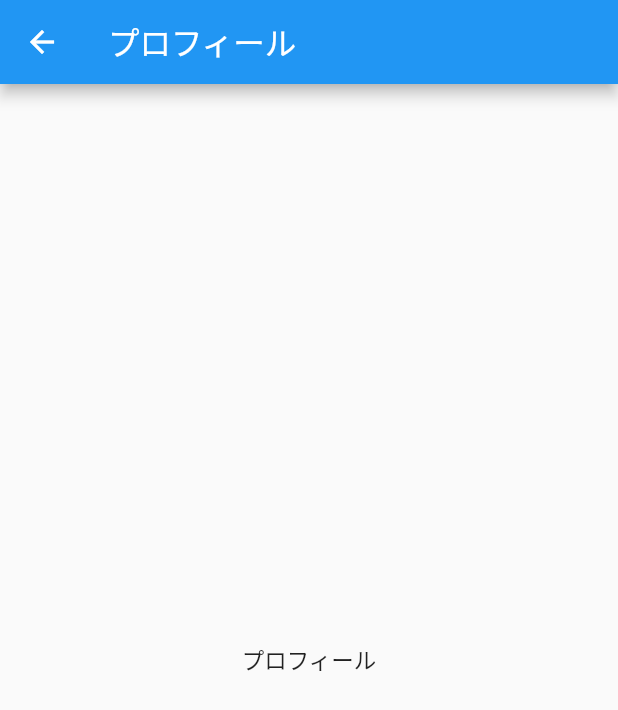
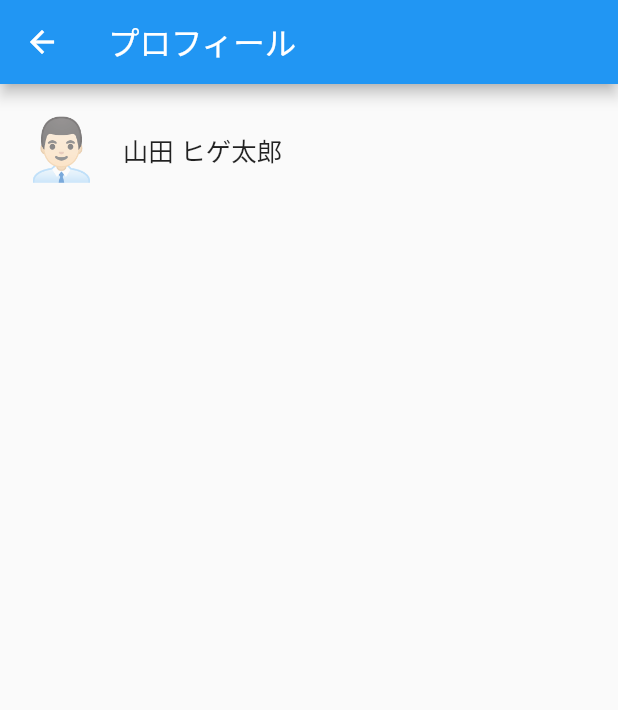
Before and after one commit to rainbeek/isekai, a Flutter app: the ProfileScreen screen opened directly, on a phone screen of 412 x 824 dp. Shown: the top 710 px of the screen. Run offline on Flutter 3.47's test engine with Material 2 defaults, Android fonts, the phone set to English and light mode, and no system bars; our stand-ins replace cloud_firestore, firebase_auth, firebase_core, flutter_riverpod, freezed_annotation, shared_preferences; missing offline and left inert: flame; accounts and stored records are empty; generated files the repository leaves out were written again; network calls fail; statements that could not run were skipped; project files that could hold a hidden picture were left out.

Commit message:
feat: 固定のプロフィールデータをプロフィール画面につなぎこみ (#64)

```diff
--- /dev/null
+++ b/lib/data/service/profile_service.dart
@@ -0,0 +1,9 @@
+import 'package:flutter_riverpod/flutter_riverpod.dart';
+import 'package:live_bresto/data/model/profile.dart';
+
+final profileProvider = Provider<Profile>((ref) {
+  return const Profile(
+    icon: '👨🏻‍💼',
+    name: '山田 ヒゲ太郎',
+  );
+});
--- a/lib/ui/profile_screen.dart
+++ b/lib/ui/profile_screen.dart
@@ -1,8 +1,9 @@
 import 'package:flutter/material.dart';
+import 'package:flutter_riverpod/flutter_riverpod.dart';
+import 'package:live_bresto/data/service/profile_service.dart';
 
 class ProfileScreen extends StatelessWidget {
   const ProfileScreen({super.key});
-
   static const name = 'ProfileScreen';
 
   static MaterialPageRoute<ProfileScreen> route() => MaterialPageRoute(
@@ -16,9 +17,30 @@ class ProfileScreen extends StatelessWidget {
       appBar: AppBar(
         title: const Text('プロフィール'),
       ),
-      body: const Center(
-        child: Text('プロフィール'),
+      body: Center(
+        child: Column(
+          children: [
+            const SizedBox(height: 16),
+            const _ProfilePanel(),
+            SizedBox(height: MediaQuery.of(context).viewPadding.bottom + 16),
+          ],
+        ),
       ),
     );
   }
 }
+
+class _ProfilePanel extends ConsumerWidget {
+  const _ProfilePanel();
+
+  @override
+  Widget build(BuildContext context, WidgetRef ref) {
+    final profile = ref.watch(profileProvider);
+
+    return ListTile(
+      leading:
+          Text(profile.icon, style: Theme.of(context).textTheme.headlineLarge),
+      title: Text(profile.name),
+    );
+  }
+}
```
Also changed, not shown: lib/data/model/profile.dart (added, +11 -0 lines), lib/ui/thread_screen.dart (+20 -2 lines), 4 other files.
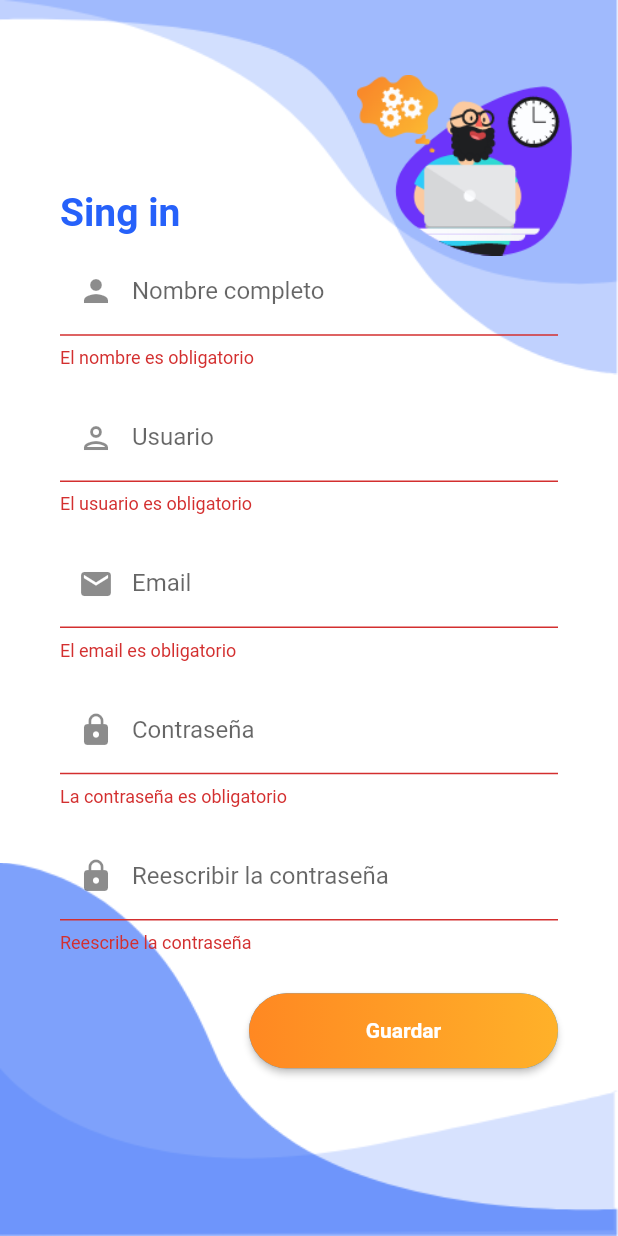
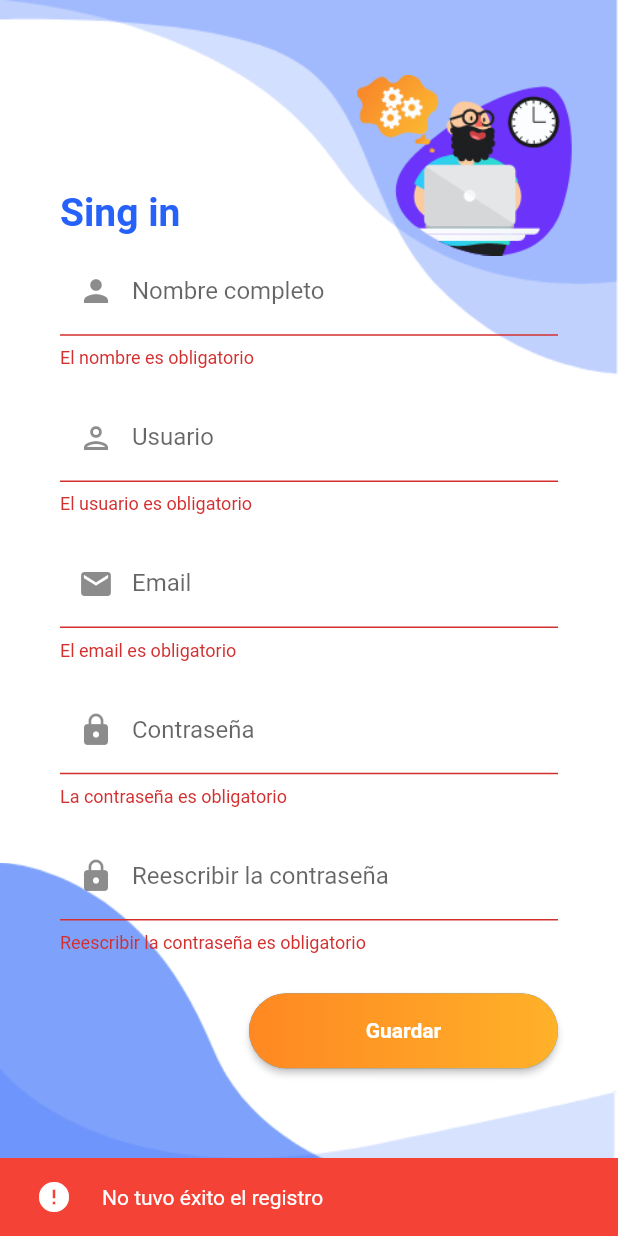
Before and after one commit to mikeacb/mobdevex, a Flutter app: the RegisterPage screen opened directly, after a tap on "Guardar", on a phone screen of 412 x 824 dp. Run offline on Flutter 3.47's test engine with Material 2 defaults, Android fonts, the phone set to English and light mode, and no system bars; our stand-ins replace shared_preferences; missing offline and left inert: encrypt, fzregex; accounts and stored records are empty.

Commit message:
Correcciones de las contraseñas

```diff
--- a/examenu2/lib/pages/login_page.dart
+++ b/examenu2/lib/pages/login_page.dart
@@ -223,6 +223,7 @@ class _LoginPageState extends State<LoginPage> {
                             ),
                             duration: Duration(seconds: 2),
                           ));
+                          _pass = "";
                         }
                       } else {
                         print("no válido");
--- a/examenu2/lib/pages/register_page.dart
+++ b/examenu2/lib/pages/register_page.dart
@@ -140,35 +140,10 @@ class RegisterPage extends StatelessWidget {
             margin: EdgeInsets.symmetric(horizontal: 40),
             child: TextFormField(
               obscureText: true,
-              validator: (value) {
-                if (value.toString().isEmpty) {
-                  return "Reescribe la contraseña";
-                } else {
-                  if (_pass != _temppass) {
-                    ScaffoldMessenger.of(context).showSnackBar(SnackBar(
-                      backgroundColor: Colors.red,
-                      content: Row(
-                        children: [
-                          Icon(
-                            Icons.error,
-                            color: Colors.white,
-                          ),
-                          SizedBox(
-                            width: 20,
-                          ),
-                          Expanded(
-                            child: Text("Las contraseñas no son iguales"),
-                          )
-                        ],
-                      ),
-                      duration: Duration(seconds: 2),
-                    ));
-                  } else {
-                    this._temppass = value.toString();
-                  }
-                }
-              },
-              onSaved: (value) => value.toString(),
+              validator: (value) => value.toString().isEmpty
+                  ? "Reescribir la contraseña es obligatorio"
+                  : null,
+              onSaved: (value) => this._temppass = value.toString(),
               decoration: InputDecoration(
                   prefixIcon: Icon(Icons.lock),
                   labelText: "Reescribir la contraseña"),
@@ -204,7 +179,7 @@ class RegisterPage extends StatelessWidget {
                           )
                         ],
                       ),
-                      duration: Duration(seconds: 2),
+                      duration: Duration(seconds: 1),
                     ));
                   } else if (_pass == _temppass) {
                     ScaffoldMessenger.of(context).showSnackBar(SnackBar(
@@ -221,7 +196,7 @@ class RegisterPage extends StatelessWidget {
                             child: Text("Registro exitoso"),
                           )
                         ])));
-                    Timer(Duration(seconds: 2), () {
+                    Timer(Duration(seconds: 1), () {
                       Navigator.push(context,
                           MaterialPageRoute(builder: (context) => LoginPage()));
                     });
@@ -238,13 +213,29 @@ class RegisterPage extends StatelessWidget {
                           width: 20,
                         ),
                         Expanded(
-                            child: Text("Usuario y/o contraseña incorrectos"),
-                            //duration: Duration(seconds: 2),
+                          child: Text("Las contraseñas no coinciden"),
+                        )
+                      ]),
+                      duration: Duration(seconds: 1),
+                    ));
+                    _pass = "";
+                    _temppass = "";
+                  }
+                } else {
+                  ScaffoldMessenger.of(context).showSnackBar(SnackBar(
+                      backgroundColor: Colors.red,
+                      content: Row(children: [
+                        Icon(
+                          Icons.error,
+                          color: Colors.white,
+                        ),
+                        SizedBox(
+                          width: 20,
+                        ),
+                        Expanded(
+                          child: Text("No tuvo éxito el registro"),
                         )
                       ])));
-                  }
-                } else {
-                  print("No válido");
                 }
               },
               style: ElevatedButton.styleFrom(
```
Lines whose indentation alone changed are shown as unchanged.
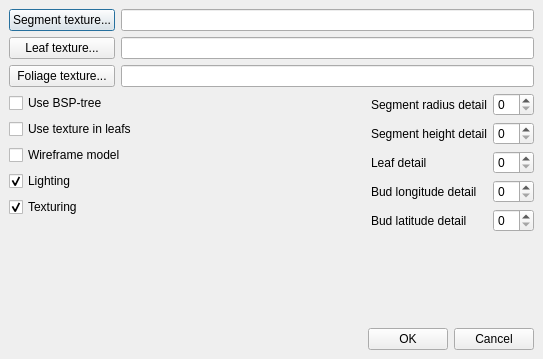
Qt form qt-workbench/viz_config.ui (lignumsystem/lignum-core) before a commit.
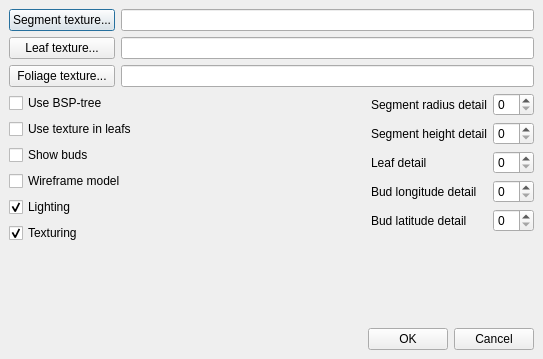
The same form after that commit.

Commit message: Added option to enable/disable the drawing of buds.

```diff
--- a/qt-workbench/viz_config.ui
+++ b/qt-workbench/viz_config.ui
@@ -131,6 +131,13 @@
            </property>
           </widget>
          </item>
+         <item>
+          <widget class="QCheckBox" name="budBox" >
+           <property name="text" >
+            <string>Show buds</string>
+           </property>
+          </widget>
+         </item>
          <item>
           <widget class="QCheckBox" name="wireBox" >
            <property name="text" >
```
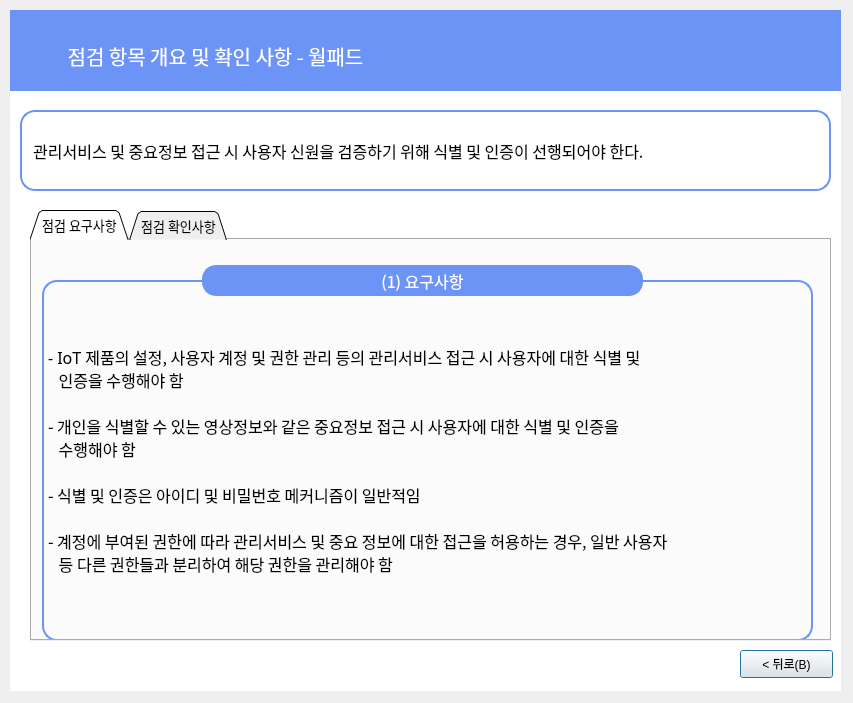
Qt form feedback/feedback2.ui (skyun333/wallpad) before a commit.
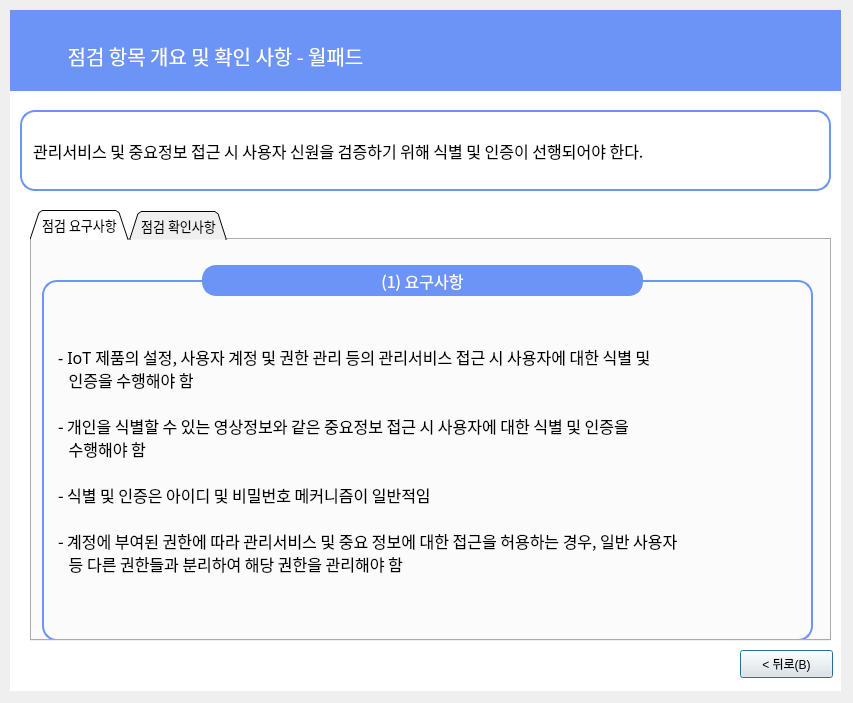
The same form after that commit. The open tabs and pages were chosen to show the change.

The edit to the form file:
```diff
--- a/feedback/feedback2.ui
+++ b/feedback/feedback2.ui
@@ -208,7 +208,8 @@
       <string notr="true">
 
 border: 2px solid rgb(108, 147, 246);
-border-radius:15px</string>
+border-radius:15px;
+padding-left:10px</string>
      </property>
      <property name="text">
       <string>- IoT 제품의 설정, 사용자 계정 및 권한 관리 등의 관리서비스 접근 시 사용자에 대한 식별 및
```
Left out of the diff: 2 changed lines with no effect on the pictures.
+--
WORK ITEM: Scan the listing for the string "StatelessWidget" and copy every line that carries it.

EXERCISE SOLUTION:
 class ProfileScreen extends StatelessWidget {
@@ -16,9 +17,30 @@ class ProfileScreen extends StatelessWidget {
@@ -140,35 +140,10 @@ class RegisterPage extends StatelessWidget {
@@ -204,7 +179,7 @@ class RegisterPage extends StatelessWidget {
@@ -221,7 +196,7 @@ class RegisterPage extends StatelessWidget {
@@ -238,13 +213,29 @@ class RegisterPage extends StatelessWidget {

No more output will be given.